*INSTRUCTIONS TO FOLLOW*:
The answer must repeat every record exactly, with no pictures in it.

*AVAILABLE DATA*:
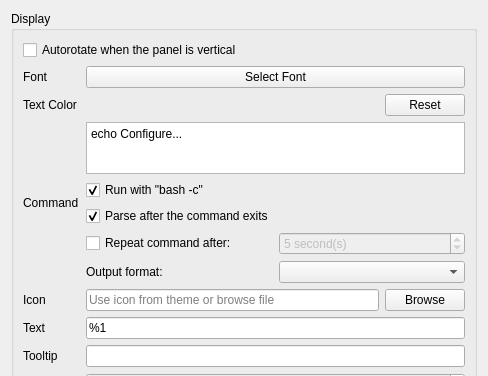
Qt form plugin-customcommand/lxqtcustomcommandconfiguration.ui (lxqt/lxqt-panel) before a commit; both pictures show x 0 to 488 and y 0 to 376 of the 488 by 572 pixel window.
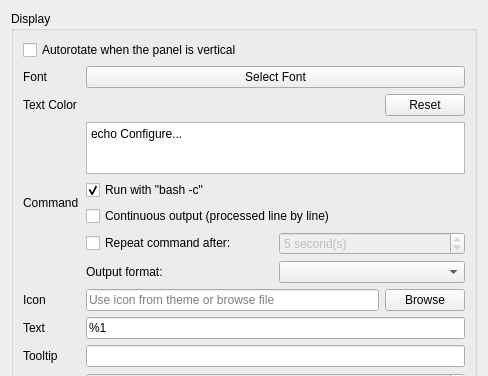
The same form after that commit. Custom widgets are drawn as their Qt base class.

Diff of the .ui file:
```diff
--- a/plugin-customcommand/lxqtcustomcommandconfiguration.ui
+++ b/plugin-customcommand/lxqtcustomcommandconfiguration.ui
@@ -297,10 +297,10 @@
         <item row="5" column="1">
          <widget class="QCheckBox" name="parseOnExitCheckBox">
           <property name="text">
-           <string>Parse after the command exits</string>
+           <string>Continuous output (processed line by line)</string>
           </property>
           <property name="checked">
-           <bool>true</bool>
+           <bool>false</bool>
           </property>
          </widget>
         </item>
```
Left out of the diff: 4 changed lines with no effect on the pictures.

*RESULT OF THIS EXERCISE*:
Qt form plugin-customcommand/lxqtcustomcommandconfiguration.ui (lxqt/lxqt-panel) before a commit; both pictures show x 0 to 488 and y 0 to 376 of the 488 by 572 pixel window.
The same form after that commit. Custom widgets are drawn as their Qt base class.

Diff of the .ui file:
```diff
--- a/plugin-customcommand/lxqtcustomcommandconfiguration.ui
+++ b/plugin-customcommand/lxqtcustomcommandconfiguration.ui
@@ -297,10 +297,10 @@
         <item row="5" column="1">
          <widget class="QCheckBox" name="parseOnExitCheckBox">
           <property name="text">
-           <string>Parse after the command exits</string>
+           <string>Continuous output (processed line by line)</string>
           </property>
           <property name="checked">
-           <bool>true</bool>
+           <bool>false</bool>
           </property>
          </widget>
         </item>
```
Left out of the diff: 4 changed lines with no effect on the pictures.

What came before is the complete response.